— Action item —
Below are entries; output exactly the lines from the one with "Commit message: Change" to the one with "Left out of", both included, and nothing else.

Data items:

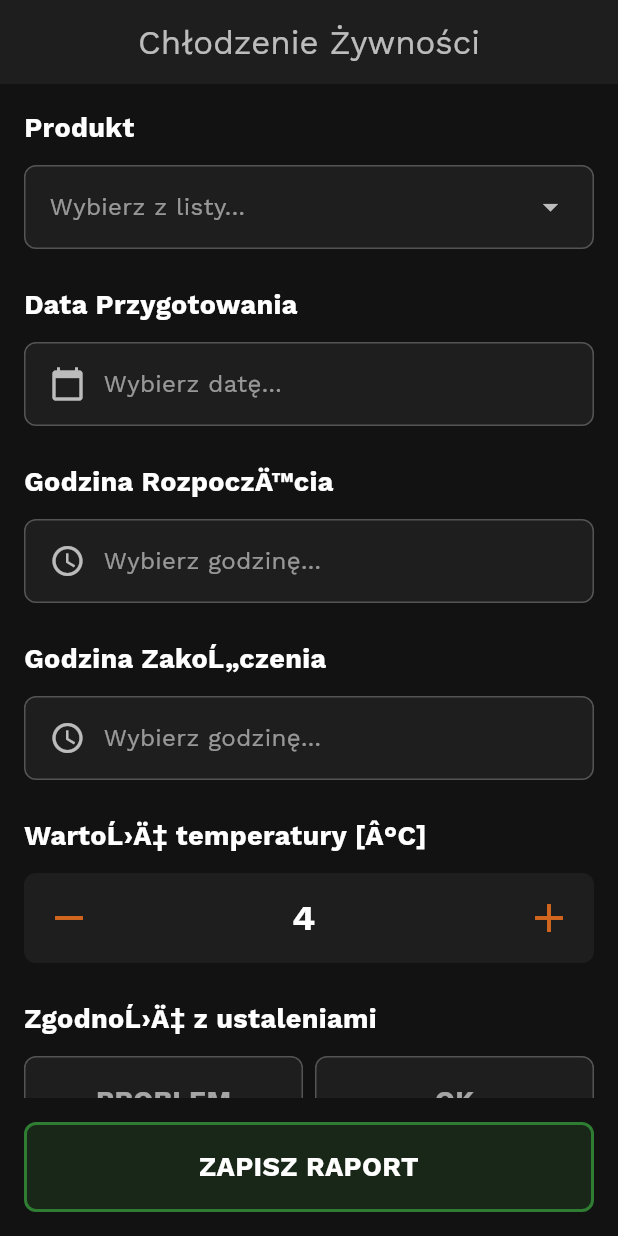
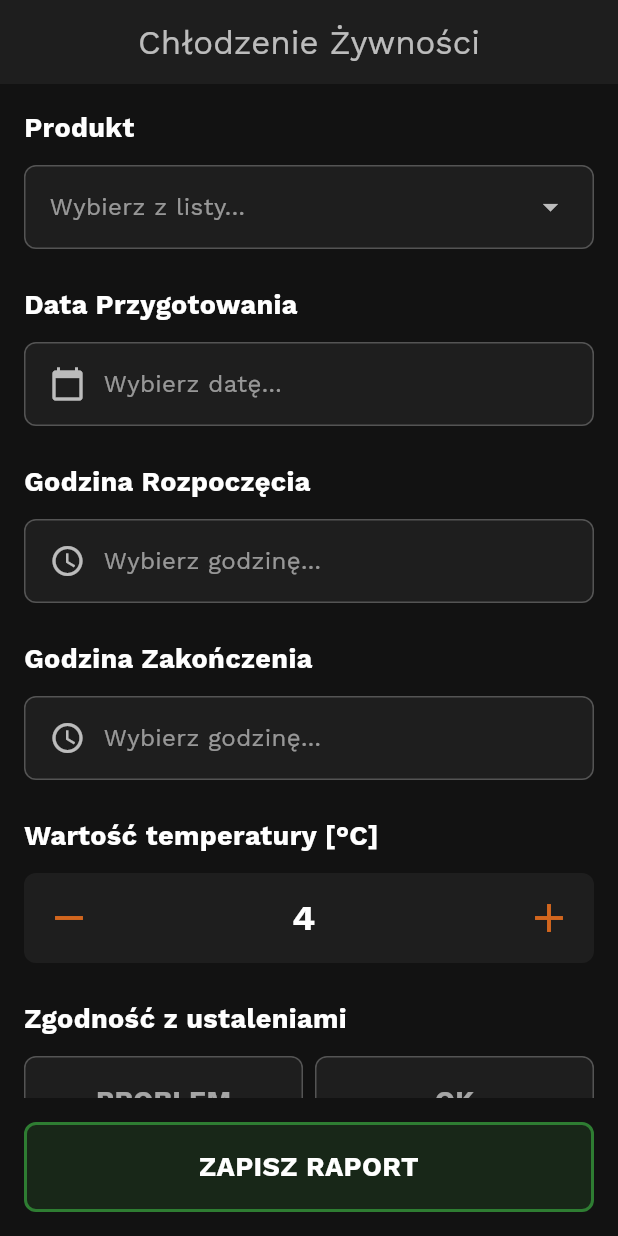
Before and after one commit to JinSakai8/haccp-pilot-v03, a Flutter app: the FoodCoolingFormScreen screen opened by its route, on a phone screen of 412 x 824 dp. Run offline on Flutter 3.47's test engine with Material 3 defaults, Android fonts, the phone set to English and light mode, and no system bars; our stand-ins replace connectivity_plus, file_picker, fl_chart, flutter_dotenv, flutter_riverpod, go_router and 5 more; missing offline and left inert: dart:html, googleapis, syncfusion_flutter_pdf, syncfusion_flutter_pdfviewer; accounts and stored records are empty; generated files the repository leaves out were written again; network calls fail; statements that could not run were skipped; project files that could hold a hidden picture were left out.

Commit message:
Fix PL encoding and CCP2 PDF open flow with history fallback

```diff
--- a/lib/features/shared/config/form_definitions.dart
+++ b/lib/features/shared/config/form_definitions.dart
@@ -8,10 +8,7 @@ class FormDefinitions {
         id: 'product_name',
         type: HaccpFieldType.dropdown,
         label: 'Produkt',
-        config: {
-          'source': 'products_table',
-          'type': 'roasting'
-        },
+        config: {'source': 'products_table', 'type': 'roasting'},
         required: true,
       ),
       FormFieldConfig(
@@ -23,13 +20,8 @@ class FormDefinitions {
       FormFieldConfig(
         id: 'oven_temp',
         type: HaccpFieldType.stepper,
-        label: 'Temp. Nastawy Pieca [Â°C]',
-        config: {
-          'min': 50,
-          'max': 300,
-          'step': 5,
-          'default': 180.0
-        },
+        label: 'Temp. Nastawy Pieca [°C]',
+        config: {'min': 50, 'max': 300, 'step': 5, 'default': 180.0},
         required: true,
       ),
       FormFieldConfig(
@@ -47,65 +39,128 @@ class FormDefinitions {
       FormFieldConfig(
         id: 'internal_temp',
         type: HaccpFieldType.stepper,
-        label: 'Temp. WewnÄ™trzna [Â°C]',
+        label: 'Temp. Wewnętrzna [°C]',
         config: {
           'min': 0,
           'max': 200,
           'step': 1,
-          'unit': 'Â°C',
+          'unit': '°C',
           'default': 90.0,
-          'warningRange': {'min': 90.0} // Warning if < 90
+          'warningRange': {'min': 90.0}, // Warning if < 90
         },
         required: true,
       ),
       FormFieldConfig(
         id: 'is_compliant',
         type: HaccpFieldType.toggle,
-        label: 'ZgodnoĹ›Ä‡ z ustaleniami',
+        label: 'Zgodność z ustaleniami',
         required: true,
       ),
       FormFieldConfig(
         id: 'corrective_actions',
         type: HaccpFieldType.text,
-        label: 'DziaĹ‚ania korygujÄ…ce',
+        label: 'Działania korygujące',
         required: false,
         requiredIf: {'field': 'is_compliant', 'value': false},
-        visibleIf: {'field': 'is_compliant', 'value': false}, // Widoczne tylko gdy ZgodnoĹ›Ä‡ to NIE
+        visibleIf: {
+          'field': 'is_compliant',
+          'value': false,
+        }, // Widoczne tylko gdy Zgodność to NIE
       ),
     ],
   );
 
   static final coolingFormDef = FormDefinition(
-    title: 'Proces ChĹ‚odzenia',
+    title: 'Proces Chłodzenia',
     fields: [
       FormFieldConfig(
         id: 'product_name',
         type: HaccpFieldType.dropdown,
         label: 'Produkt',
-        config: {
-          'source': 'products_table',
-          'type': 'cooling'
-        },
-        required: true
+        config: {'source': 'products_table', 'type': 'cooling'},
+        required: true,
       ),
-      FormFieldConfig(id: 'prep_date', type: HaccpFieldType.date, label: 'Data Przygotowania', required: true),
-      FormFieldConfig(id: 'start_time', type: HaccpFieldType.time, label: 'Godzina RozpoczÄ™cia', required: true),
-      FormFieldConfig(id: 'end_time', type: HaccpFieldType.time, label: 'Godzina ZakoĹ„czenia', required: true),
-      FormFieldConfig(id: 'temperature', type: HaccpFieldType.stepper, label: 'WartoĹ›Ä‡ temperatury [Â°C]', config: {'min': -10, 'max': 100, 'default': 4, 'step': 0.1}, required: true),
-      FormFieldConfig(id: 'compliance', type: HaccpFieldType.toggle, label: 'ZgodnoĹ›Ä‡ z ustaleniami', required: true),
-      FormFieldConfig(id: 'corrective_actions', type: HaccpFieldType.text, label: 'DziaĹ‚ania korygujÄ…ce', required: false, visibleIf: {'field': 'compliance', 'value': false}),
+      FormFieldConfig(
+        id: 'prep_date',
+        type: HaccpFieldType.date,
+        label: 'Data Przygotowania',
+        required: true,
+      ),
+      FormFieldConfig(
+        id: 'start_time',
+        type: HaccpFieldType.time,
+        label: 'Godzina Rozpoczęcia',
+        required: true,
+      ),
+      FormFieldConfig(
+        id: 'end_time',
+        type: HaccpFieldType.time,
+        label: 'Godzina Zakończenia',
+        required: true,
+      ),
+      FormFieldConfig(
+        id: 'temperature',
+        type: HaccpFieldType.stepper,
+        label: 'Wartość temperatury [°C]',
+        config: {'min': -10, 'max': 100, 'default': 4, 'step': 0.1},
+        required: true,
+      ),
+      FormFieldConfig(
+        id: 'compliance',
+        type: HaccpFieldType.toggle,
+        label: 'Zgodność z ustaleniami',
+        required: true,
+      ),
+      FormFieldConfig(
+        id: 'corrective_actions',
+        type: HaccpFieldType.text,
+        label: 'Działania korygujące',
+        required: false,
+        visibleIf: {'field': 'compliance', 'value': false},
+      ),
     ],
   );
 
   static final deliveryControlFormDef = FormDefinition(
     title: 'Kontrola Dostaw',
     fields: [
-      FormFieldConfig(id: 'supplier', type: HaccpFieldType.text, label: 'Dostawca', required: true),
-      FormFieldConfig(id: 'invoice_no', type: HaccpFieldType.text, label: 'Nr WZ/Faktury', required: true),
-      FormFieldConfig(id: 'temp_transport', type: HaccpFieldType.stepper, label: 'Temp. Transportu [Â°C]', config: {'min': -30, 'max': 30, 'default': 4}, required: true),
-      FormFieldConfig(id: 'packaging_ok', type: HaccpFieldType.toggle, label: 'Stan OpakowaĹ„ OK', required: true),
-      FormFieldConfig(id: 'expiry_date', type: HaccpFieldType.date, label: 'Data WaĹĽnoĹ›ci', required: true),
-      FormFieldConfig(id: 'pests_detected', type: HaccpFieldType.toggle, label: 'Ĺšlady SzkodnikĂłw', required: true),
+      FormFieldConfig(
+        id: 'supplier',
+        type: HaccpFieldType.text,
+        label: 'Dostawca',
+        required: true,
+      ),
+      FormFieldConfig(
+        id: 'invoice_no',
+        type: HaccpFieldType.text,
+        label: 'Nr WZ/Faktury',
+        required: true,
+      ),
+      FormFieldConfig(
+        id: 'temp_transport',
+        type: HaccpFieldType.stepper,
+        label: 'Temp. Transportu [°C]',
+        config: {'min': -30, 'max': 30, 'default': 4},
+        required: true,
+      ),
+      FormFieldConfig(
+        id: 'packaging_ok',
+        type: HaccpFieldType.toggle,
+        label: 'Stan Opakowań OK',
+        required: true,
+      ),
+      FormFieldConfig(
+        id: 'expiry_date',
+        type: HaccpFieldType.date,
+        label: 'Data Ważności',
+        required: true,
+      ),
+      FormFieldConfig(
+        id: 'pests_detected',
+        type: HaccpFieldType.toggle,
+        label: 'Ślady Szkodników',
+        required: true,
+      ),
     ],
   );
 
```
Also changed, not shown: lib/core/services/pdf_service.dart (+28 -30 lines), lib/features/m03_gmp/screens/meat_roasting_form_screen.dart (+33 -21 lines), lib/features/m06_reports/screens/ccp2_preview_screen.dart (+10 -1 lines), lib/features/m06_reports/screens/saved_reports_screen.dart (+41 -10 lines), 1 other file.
--
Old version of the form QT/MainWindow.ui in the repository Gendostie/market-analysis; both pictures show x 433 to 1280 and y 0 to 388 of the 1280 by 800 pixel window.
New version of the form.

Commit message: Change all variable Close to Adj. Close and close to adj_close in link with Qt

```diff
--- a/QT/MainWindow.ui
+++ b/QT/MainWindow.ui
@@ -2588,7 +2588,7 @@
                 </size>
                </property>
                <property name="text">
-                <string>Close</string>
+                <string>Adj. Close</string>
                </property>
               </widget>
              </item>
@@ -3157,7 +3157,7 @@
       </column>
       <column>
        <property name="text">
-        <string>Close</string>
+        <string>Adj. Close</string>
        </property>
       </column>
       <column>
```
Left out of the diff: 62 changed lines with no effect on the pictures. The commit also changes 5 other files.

— Exercise response —
Commit message: Change all variable Close to Adj. Close and close to adj_close in link with Qt

```diff
--- a/QT/MainWindow.ui
+++ b/QT/MainWindow.ui
@@ -2588,7 +2588,7 @@
                 </size>
                </property>
                <property name="text">
-                <string>Close</string>
+                <string>Adj. Close</string>
                </property>
               </widget>
              </item>
@@ -3157,7 +3157,7 @@
       </column>
       <column>
        <property name="text">
-        <string>Close</string>
+        <string>Adj. Close</string>
        </property>
       </column>
       <column>
```
Left out of the diff: 62 changed lines with no effect on the pictures. The commit also changes 5 other files.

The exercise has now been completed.